§ What to do
Leave out the images and output the records word for word.

§ Edit tracking data
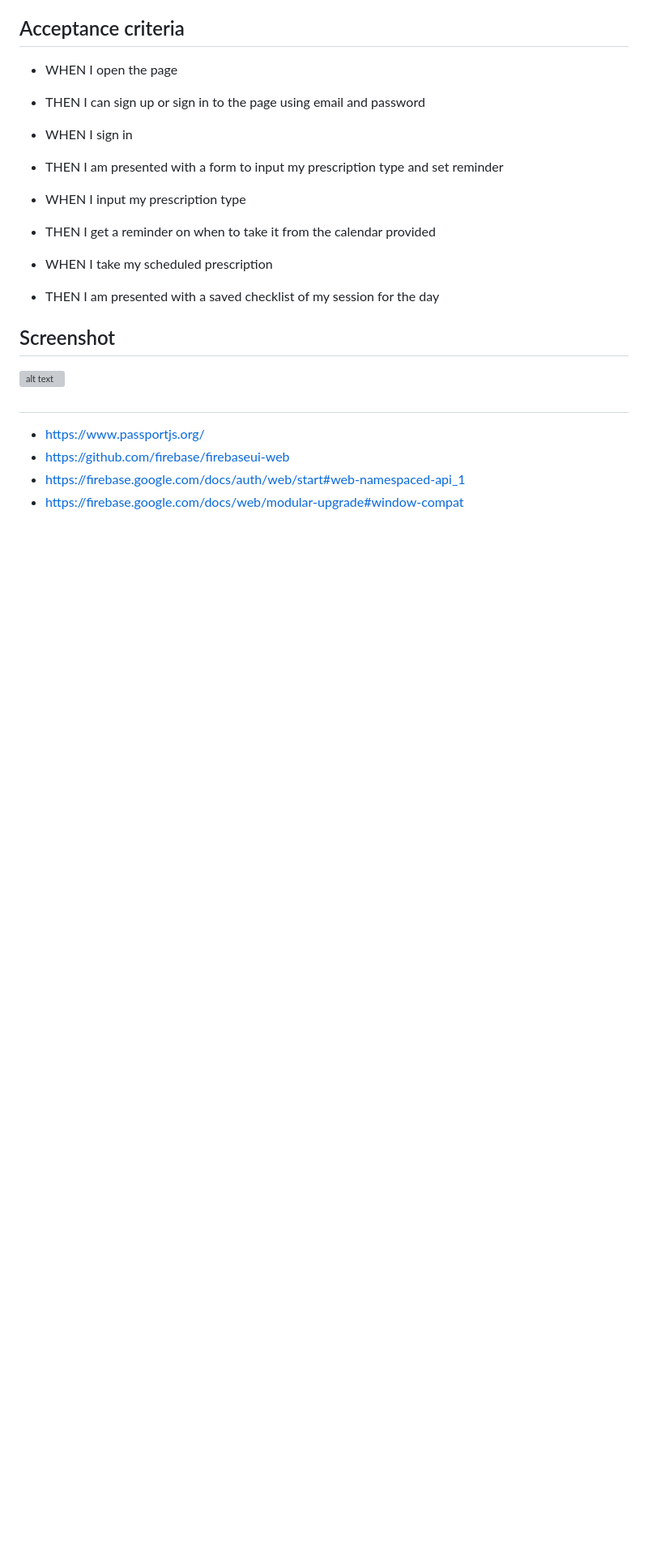
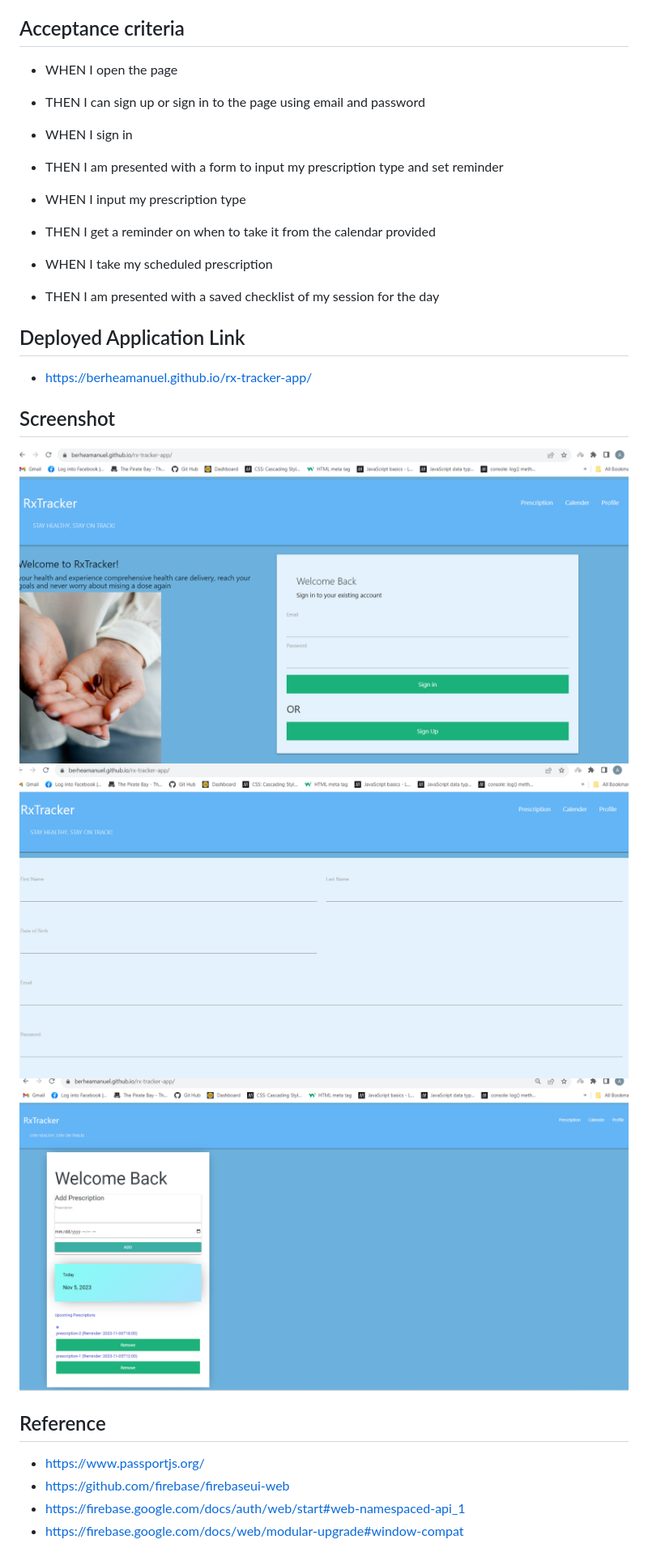
Before and after one commit to berheamanuel/re-tracker-app, a Markdown page: README.md, the part around the change. Shown: that part at 81% size. Rendered like a GitHub page; pictures changed too: assets/Images/Screenshot-1.png (added), assets/Images/Screenshot-2.png (added), assets/Images/Screenshot-3.png (added); blank space fills up the shorter version; grey boxes are pictures that could not be loaded.

Commit message:
added screen shot and application link

```diff
--- a/README.md
+++ b/README.md
@@ -20,11 +20,16 @@ Provides one-to-one guidance on nutrition, sleep, emotional well-being, movement
 * WHEN I take my  scheduled prescription
 * THEN I am presented with a saved checklist of my session for the day
 
+## Deployed Application Link
+* https://berheamanuel.github.io/rx-tracker-app/
+
 ## Screenshot
 
-![alt text](assets/images/screenshot.png)
+![alt text](assets/Images/Screenshot-1.png)
+![alt text](assets/Images/Screenshot-2.png)
+![alt text](assets/Images/Screenshot-3.png)
 
-##
+## Reference
 
 * https://www.passportjs.org/
 * https://github.com/firebase/firebaseui-web
```
Also changed, not shown: 1 other file.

§ Reply
Before and after one commit to berheamanuel/re-tracker-app, a Markdown page: README.md, the part around the change. Shown: that part at 81% size. Rendered like a GitHub page; pictures changed too: assets/Images/Screenshot-1.png (added), assets/Images/Screenshot-2.png (added), assets/Images/Screenshot-3.png (added); blank space fills up the shorter version; grey boxes are pictures that could not be loaded.

Commit message:
added screen shot and application link

```diff
--- a/README.md
+++ b/README.md
@@ -20,11 +20,16 @@ Provides one-to-one guidance on nutrition, sleep, emotional well-being, movement
 * WHEN I take my  scheduled prescription
 * THEN I am presented with a saved checklist of my session for the day
 
+## Deployed Application Link
+* https://berheamanuel.github.io/rx-tracker-app/
+
 ## Screenshot
 
-![alt text](assets/images/screenshot.png)
+![alt text](assets/Images/Screenshot-1.png)
+![alt text](assets/Images/Screenshot-2.png)
+![alt text](assets/Images/Screenshot-3.png)
 
-##
+## Reference
 
 * https://www.passportjs.org/
 * https://github.com/firebase/firebaseui-web
```
Also changed, not shown: 1 other file.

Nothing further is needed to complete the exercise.